The mining executive also points to recent supply cuts announced by Cameco (TSX: CCO; NYSE: CCJ), one of the world’s largest uranium producers, accounting for 16% of global production, and other cuts in Kazakhstan, which could accentuate a massive supply crunch some analysts warn is coming by 2023 or 2025.
In November 2017, Cameco declared it would temporarily suspend operations by the end of January 2018 at its McArthur River mining and Key Lake milling operations in northern Saskatchewan due to uranium price weakness.
“Cameco, which has the richest uranium mine in the world, said, ‘Hey, we can’t make money at these prices, what are we going to do?’” Randhawa says. “You aren’t going to see the impact of their cuts until this spring or summer, when they stop producing.”

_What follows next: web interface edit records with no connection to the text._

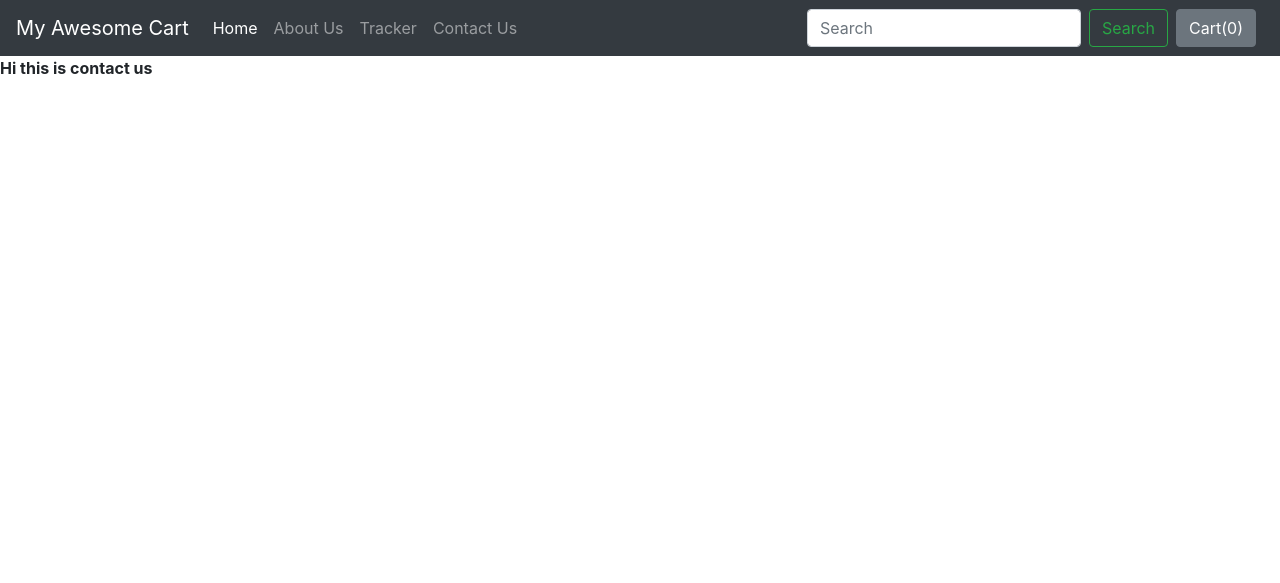
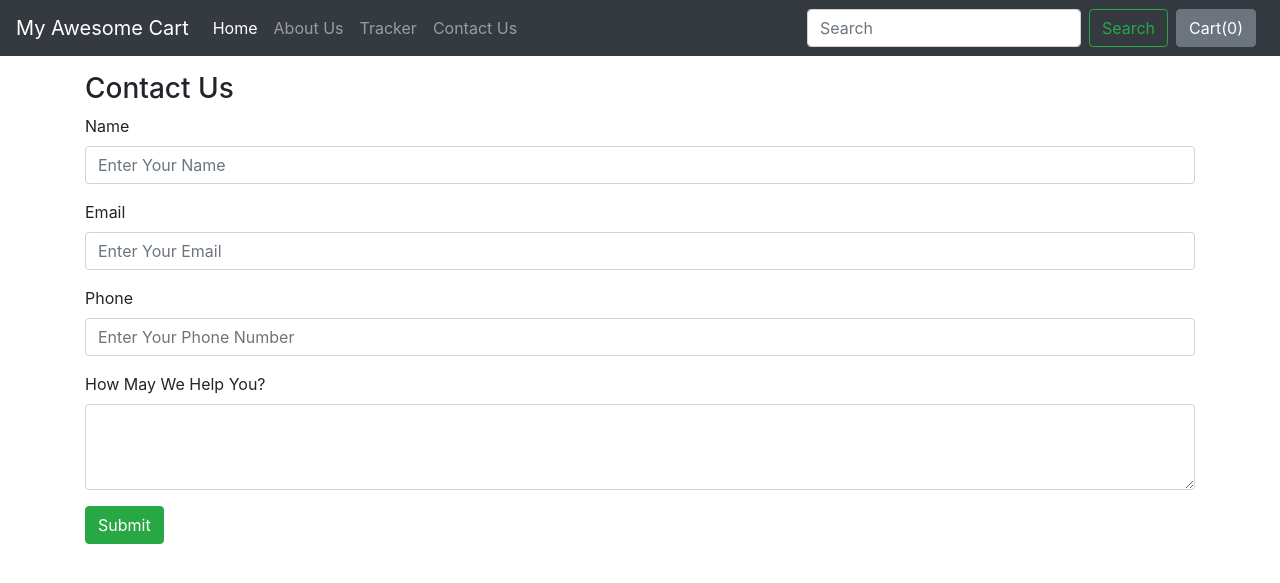
Before and after one commit to rhythmvashist/eCommerce, a Django app: page /shop/contact in a window 1280 px wide. Shown: the top 583 px of the page. Run offline with Django 3.2, Linux system fonts and the light colour scheme; some libraries are stand-ins or nearby versions.

Commit message:
fixed contact url routing

```diff
--- a/shop/models.py
+++ b/shop/models.py
@@ -20,7 +20,7 @@ class Product(models.Model):
 class Contact(models.Model):
     name = models.CharField(max_length=100)
     email = models.CharField(max_length=100)
-    phone = models.IntegerField(max_length=15)
+    phone = models.CharField(max_length=15)
     desc = models.CharField(max_length=500)
 
     def __str__(self):
--- a/shop/urls.py
+++ b/shop/urls.py
@@ -4,7 +4,7 @@ from . import views
 urlpatterns = [
     path('', views.index, name="shophome"),
     path('about', views.about, name=' Aboutus'),
-    path('contact', views.contact, name=' Contactus'),
+    path('contact', views.contact, name=' contactUs'),
     path('tracker', views.tracker, name=' TrackingStatus'),
     path('search', views.search, name='Search'),
     path('products/<int:myid>', views.productView, name='Productview'),
--- a/shop/views.py
+++ b/shop/views.py
@@ -31,14 +31,13 @@ def about(request):
 
 def contact(request):
     if request.method == 'POST':
-
         name = request.POST.get('name', '')
         email = request.POST.get('email', '')
         desc = request.POST.get('desc', '')
         phone = request.POST.get('phone', '')
 
-        contact = Contact(name=name, email=email, phone=phone, desc=desc)
-        contact.save()
+        contact_user = Contact(name=name, email=email, phone=phone, desc=desc)
+        contact_user.save()
     return render(request, "shop/contact.html")
 
 
@@ -50,8 +49,9 @@ def search(request):
     return render(request, "shop/search.html")
 
 
-def productView(request,myid):
-    #fetch the producct from db
+def productView(request, myid):
+
+    #fetch the product from db
 
     product=Product.objects.filter(id=myid)
     print(product)
--- a/templates/shop/basic.html
+++ b/templates/shop/basic.html
@@ -38,7 +38,6 @@
         <a class="nav-link" href="/shop/contact">Contact Us</a>
       </li>
 
-
     </ul>
     <form class="form-inline my-2 my-lg-0">
       <input class="form-control mr-sm-2" type="search" placeholder="Search" aria-label="Search">
--- a/templates/shop/contact.html
+++ b/templates/shop/contact.html
@@ -1,33 +1,31 @@
 {% extends 'shop/basic.html' %}
 
-{% block title %} contact us {% endblock %}
-{% block css %}
-       .col-md-3
-          {
-          display: inline-block;
-          margin-left:-4px;
-          }
-          .carousel-indicators .active {
-          background-color: blue;
-            }
-          .col-md-3 img{
-          width:100%;
-          height:auto;
-          }
-          body .carousel-indicator li{
-          background-color: blue;
-          }
-          body .carousel-indicators{
-          bottom: 0;
-          }
-          body .carousel-control-prev-icon,
-          body .carousel-control-next-icon{
-          background-color: blue;
-          }
-           body .no-padding{
-           padding-left: 0;
-           padding-right: 0;
-           }
+{% block title%} Contact Us - My Awesome Cart{% endblock %}
+{% block body %}
+    <div class="container my-3">
+        <h3>Contact Us</h3>
+        <form action="{% url ' contactUs' %}" method="post">
+            {% csrf_token %}
+          <div class="form-group">
+            <label for="name">Name</label>
+            <input type="text" class="form-control" id="name" name='name' placeholder="Enter Your Name">
+          </div>
+          <div class="form-group">
+            <label for="name">Email</label>
+            <input type="email" class="form-control" id="email" name='email' placeholder="Enter Your Email">
+          </div>
+
+        <div class="form-group">
+        <label for="name">Phone</label>
+        <input type="tel" class="form-control" id="phone" name='phone' placeholder="Enter Your Phone Number">
+        </div>
+
+       <div class="form-group">
+        <label for="desc">How May We Help You?</label>
+        <textarea class="form-control" id="desc" name='desc' rows="3"></textarea>
+      </div>
+            <button type="submit" class="btn btn-success">Submit</button>
+    </form>
+
+    </div>
 {% endblock %}
-
-{% block body %} <p><strong>Hi this is contact us </strong></p>{% endblock %}
```
Also changed, not shown: shop/migrations/0003_contact.py (added), shop/migrations/0004_auto_20190929_2037.py (added).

Randhawa estimates that Cameco’s cuts will amount to 15 to 16 million lb., “and that’s probably the supply overhang in the market.”
Meanwhile, Kazakhstan’s state-owned uranium company, Kazatomprom, said in December 2017 that it will cut uranium production 20% over the next three years to align output with demand and put a floor on prices.
“The key piece wasn’t Kazakhstan saying ‘we’re going to shut down 20%,’ it was Cameco,” he says. “You should see the Kazakhs behave a bit better [now] and stop dumping on the market. They do want to go public and they need to start acting like adults.”
In a research update in December on the uranium market, Cantor Fitzgerald analysts estimated the production suspensions at Cameco and in Kazakhstan would amount to 42.3 million lb. U3O8 over the next three years. This year alone the cuts will mean 24.1 million pounds. Uranium oxide will no longer come into the market.
While Randhawa says he is confident the market will turn, if it doesn’t, management is prepared for another few years of bleak uranium prices.
“We’re funded for a couple more years of darkness if the markets don’t turn,” he says.
“We are optimistic people — you have to be in this business, year after year of being hit. But we also have to be aware that utilities are very hard to predict. The problem with all of them is they don’t plan ahead … if you look back in history, when spot prices were low, utilities didn’t contract, and when they jumped up, they contracted three times as much!
“Utilities are like governments,” he continues. “People who work for government have a very, very different view of the world. They don’t get paid on the job for taking risk … so unfortunately [the utilities] aren’t contrarians.
“Rick Rule says if you’re not a contrarian you’re a victim, and they are victims, obviously.”